◆ **TRY IT**:
Write out all the entries word for word and omit any pictures.

-=-=-

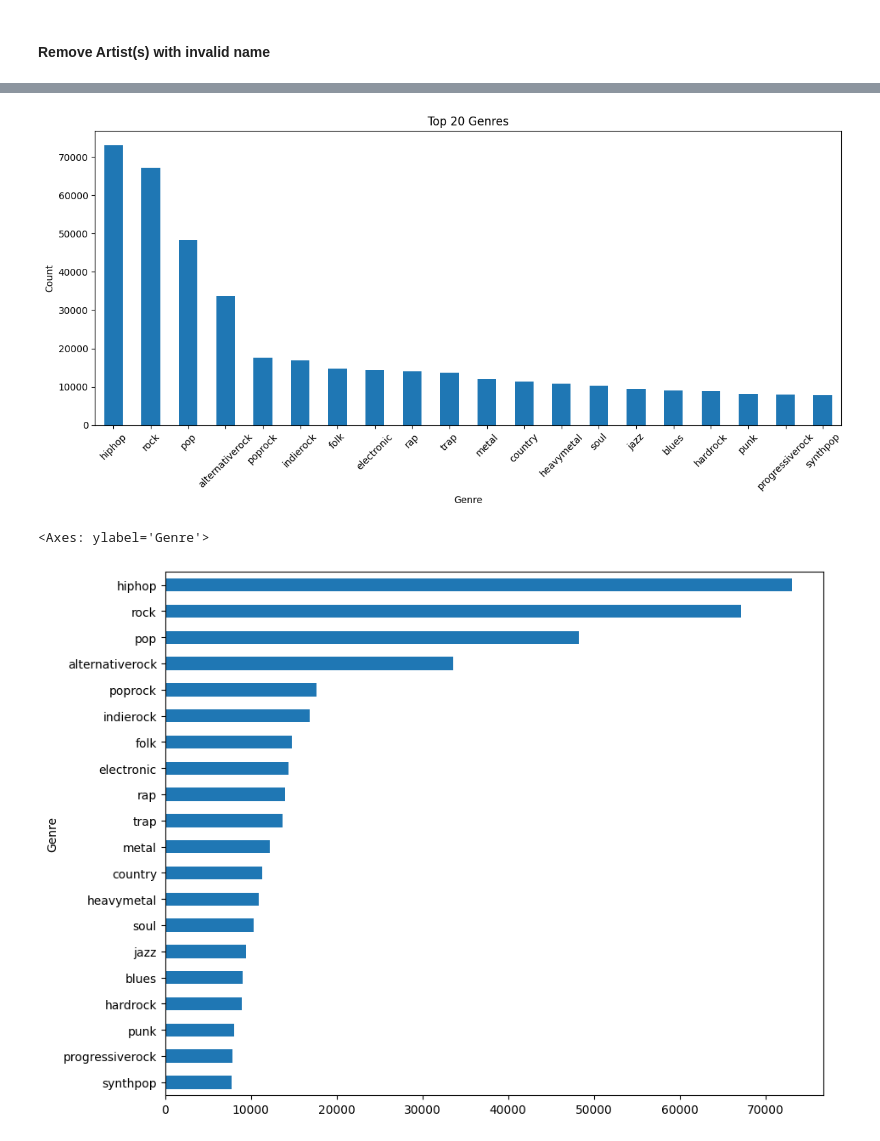
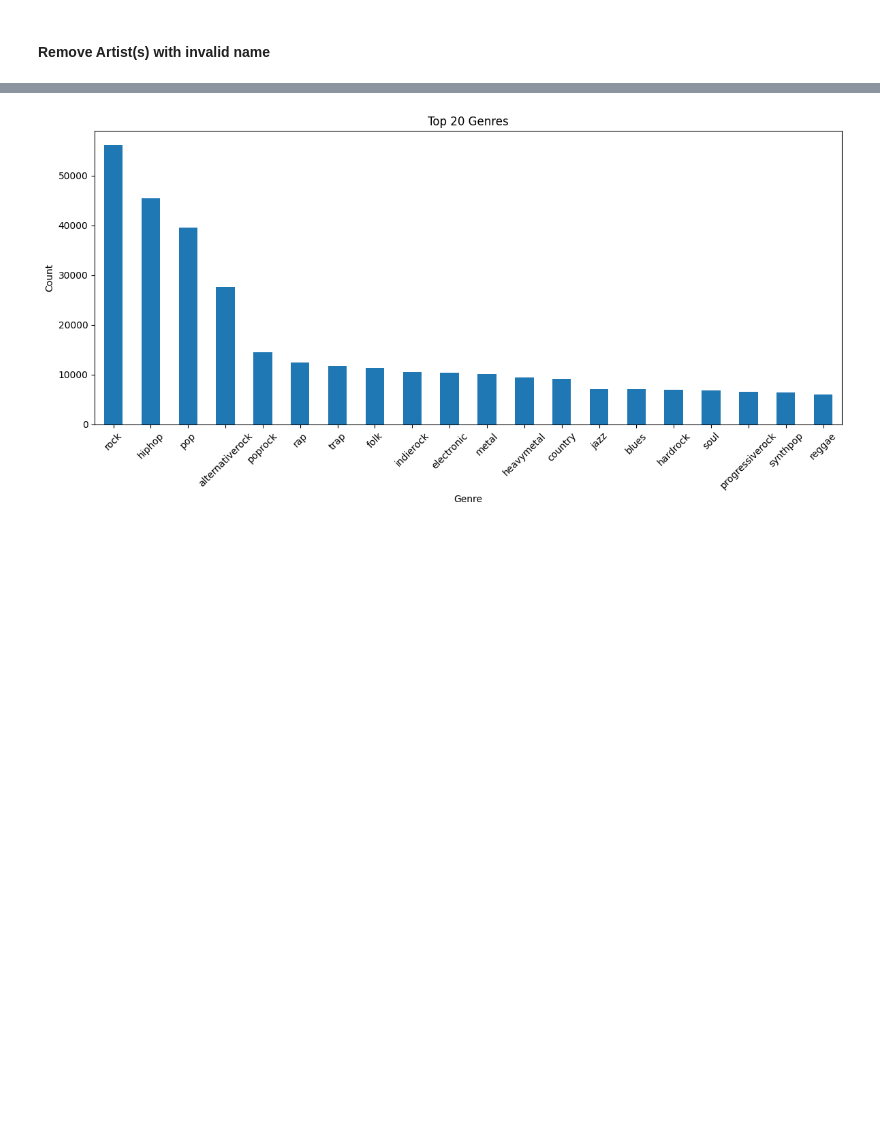
Before and after one commit to KotlaSravanthi-eng/music_recommendation_system_based_on_emotion, a Jupyter notebook: notebook/01.Data_exploration_and_cleaning.ipynb, the cells around one changed output, grey strips where cells are left out. Drawn from its saved outputs; the diff is of its cells as text; code cells hidden in the pictures; blank space fills up the shorter version.

```diff
--- a/notebook/01.Data_exploration_and_cleaning.ipynb
+++ b/notebook/01.Data_exploration_and_cleaning.ipynb
@@ -612,5 +650,10 @@ data['text_clean'] = data['text'].astype(str).apply(clean_text)
+# %%
+chunk4['text'] = chunk4['text'].progress_apply(clean_lyrics_for_emotion_recognition)
+# %%
+data_cleaned = pd.concat([chunk1, chunk2, chunk3, chunk4]).sort_index()
+data['text'] = data_cleaned['text']
 # %%
-data = data.drop_duplicates(subset=['song_clean', 'text_clean']).reset_index(drop=True)
+data = data.drop_duplicates(subset=['song_clean', 'text']).reset_index(drop=True)
 # %%
 data['Artist(s)'].value_counts()
 # %% [output]
@@ -630,5 +673,5 @@ Name: count, Length: 3719, dtype: int64
 # %%
-data.drop(columns=['song_clean', 'text_clean'], inplace=True)
+data.drop(columns=['song_clean'], inplace=True)
 # %%
 data.info()
 # %% [output]
@@ -675,17 +718,13 @@ data['Genre_str'] = data['Genre'].apply(lambda x: ' '.join(x))
 # %%
 top_genres = data['Genre'].explode().value_counts().nlargest(20)
 top_genres.plot(kind='bar', figsize=(12, 6))
 plt.title('Top 20 Genres')
 plt.ylabel('Count')
 plt.xticks(rotation=45)
 plt.tight_layout()
 plt.show()
-
-top_genres.sort_values().plot(kind='barh', figsize=(10, 8))
 # %% [output]
-[figure, old version]
+[figure, new version]
-<Axes: ylabel='Genre'>
-[figure, removed]
 # %%
 data.Genre_str
 # %% [output]
```
Also changed, not shown: parts of 34 cells of this notebook, 8 other files.
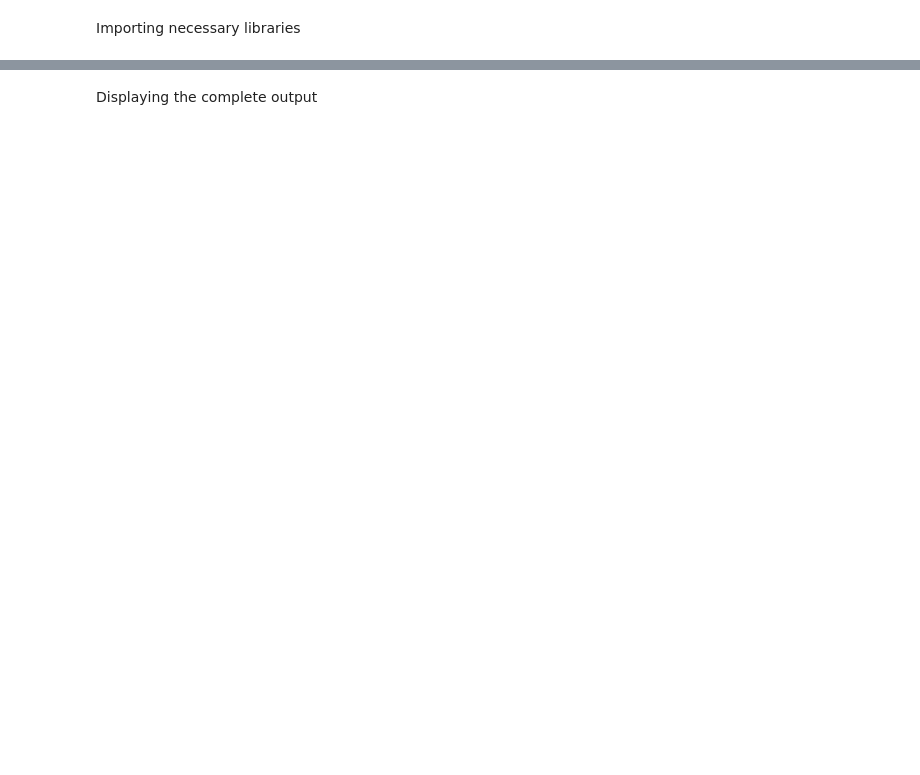
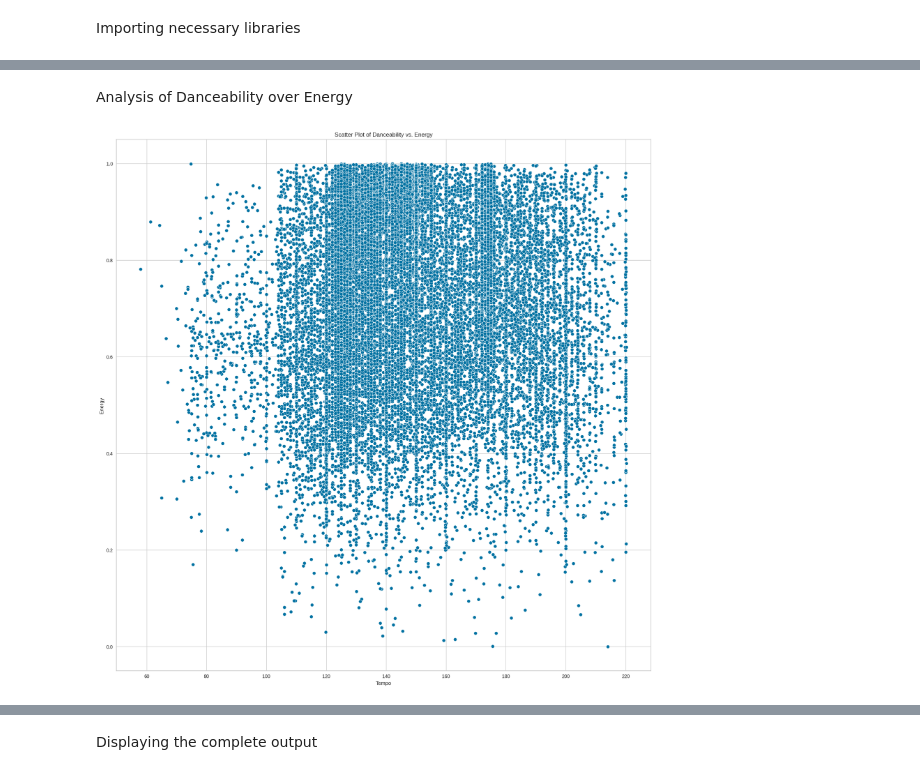
Before and after one commit to Haleeq75/Spotify-Music-Recommendation-System, a Jupyter notebook: Code (1).ipynb, the cells around one changed output, grey strips where cells are left out. Cells and saved outputs as stored; diff of their text form; code cells hidden in the pictures; blank space fills up the shorter version.

```diff
--- a/Code (1).ipynb
+++ b/Code (1).ipynb
@@ -11,0 +125,13 @@ from fuzzywuzzy import process
+# %% [markdown]
+Analysis of Danceability over Energy
+# %%
+import seaborn as sns
+
+# Scatter plot of danceability vs. energy
+sns.scatterplot(x='tempo', y='energy', data=spotify_data)
+plt.xlabel('Tempo')
+plt.ylabel('Energy')
+plt.title('Scatter Plot of Danceability vs. Energy')
+plt.show()
+# %% [output]
+[figure, added]
```
Also changed, not shown: parts of 21 cells of this notebook.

-=-=-

◆ **RESPONSE FOR THIS EXERCISE**:
Before and after one commit to KotlaSravanthi-eng/music_recommendation_system_based_on_emotion, a Jupyter notebook: notebook/01.Data_exploration_and_cleaning.ipynb, the cells around one changed output, grey strips where cells are left out. Drawn from its saved outputs; the diff is of its cells as text; code cells hidden in the pictures; blank space fills up the shorter version.

```diff
--- a/notebook/01.Data_exploration_and_cleaning.ipynb
+++ b/notebook/01.Data_exploration_and_cleaning.ipynb
@@ -612,5 +650,10 @@ data['text_clean'] = data['text'].astype(str).apply(clean_text)
+# %%
+chunk4['text'] = chunk4['text'].progress_apply(clean_lyrics_for_emotion_recognition)
+# %%
+data_cleaned = pd.concat([chunk1, chunk2, chunk3, chunk4]).sort_index()
+data['text'] = data_cleaned['text']
 # %%
-data = data.drop_duplicates(subset=['song_clean', 'text_clean']).reset_index(drop=True)
+data = data.drop_duplicates(subset=['song_clean', 'text']).reset_index(drop=True)
 # %%
 data['Artist(s)'].value_counts()
 # %% [output]
@@ -630,5 +673,5 @@ Name: count, Length: 3719, dtype: int64
 # %%
-data.drop(columns=['song_clean', 'text_clean'], inplace=True)
+data.drop(columns=['song_clean'], inplace=True)
 # %%
 data.info()
 # %% [output]
@@ -675,17 +718,13 @@ data['Genre_str'] = data['Genre'].apply(lambda x: ' '.join(x))
 # %%
 top_genres = data['Genre'].explode().value_counts().nlargest(20)
 top_genres.plot(kind='bar', figsize=(12, 6))
 plt.title('Top 20 Genres')
 plt.ylabel('Count')
 plt.xticks(rotation=45)
 plt.tight_layout()
 plt.show()
-
-top_genres.sort_values().plot(kind='barh', figsize=(10, 8))
 # %% [output]
-[figure, old version]
+[figure, new version]
-<Axes: ylabel='Genre'>
-[figure, removed]
 # %%
 data.Genre_str
 # %% [output]
```
Also changed, not shown: parts of 34 cells of this notebook, 8 other files.
Before and after one commit to Haleeq75/Spotify-Music-Recommendation-System, a Jupyter notebook: Code (1).ipynb, the cells around one changed output, grey strips where cells are left out. Cells and saved outputs as stored; diff of their text form; code cells hidden in the pictures; blank space fills up the shorter version.

```diff
--- a/Code (1).ipynb
+++ b/Code (1).ipynb
@@ -11,0 +125,13 @@ from fuzzywuzzy import process
+# %% [markdown]
+Analysis of Danceability over Energy
+# %%
+import seaborn as sns
+
+# Scatter plot of danceability vs. energy
+sns.scatterplot(x='tempo', y='energy', data=spotify_data)
+plt.xlabel('Tempo')
+plt.ylabel('Energy')
+plt.title('Scatter Plot of Danceability vs. Energy')
+plt.show()
+# %% [output]
+[figure, added]
```
Also changed, not shown: parts of 21 cells of this notebook.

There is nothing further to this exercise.